Pain. We all experience it. Whether it’s physical or emotional, pain is a shared part of life for every human being.
And so is grief. Many in our liver kid community have experienced the unimaginable grief of losing a child. My heart aches for each and every parent who’s been forced to live that nightmare. Saying goodbye to a child. It should never happen.
Yet even in the midst of that grief so many people reach out with hope. They extend hope to others by how they respond to such tragic circumstances. It’s here we see the vital importance of human relationships, of sharing our pain, our grief and our hope.
Two weeks ago this morning, we lost a precious member of our family, our dear friend, Cari. She wasn’t a relative by blood but she may as well have been. Cari and my wife shared a deep friendship that goes back 20+ years. Cari’s presence at our children’s birthday parties or at special events earned her the coveted spot of favorite Auntie. She was there throughout Sarah’s trials, her liver transplant and beyond.
Cari died at the much-too-young age of 38, a little over a month before her 39th birthday. That alone seems unfair. But as everyone realizes, this world isn’t fair, nor can any of us foresee the time God will call us home from this world.
I had the great honor of being a pallbearer for Cari’s burial last Friday. Holding that casket was one of the most difficult things I’ve ever done. I knew well that Cari’s spirit had long left that shell that was once her body; the body wracked with cancer & pneumonia and filled with weariness from the battle.
Still, to set that casket down seemed to have finality to it. Perhaps that was the moment I truly realized Cari was gone and would no longer call Patty to go see a movie or sit, playing games with our children.
My grief, already great, tugged further at my heart, my mind. Why? The question everyone searches to answer in times like these but for which there is rarely a satisfactory one.
And it wasn’t only my grief for Cari’s loss but the grief I held, too tightly perhaps, for my children who’ll never have the chance to hear Cari’s voice, or feel her love while she watches them during a date night for my wife and I. For them, there certainly IS grief but not to the extent I expected. Maybe kids really are just more resilient than adults. Or maybe they don’t yet realize the depth of that loss.
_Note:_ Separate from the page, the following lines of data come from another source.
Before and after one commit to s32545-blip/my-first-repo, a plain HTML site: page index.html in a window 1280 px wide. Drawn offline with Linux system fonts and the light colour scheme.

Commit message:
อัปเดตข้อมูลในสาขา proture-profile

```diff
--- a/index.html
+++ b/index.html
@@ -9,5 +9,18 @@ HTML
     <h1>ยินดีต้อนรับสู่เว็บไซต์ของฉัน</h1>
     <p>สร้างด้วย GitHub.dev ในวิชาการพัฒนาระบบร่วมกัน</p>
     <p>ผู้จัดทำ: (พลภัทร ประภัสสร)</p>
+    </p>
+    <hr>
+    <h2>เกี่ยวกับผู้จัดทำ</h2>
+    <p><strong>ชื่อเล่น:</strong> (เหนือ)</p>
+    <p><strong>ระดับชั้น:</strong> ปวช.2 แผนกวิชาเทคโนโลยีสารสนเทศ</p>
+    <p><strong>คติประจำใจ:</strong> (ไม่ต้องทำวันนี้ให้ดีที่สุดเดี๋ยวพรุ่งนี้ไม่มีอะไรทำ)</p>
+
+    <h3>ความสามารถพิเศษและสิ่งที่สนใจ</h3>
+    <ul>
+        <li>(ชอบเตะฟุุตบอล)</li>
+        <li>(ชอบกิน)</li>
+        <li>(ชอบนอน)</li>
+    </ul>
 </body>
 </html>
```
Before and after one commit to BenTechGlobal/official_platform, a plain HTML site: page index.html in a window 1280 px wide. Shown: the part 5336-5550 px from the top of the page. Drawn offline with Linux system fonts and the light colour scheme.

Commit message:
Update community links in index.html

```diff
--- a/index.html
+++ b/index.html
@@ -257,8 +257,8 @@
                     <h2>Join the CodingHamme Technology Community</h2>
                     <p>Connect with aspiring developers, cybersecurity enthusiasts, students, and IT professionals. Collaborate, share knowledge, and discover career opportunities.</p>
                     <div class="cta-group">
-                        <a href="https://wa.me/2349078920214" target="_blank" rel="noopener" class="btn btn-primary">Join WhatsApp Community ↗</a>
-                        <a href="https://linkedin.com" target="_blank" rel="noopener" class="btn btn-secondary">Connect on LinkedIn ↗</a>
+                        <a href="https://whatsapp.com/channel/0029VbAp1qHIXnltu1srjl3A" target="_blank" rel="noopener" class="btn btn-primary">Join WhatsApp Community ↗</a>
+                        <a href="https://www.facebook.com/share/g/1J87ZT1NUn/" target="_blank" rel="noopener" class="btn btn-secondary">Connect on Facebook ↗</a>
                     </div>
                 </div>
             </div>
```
In the next post, I’ll tackle my emotions moving forward and the hope found in Cari’s faith in God and her Celebration of Life.
NOTE: I haven’t yet found the right words to adequately write a tribute to Cari but I hope to do so very soon.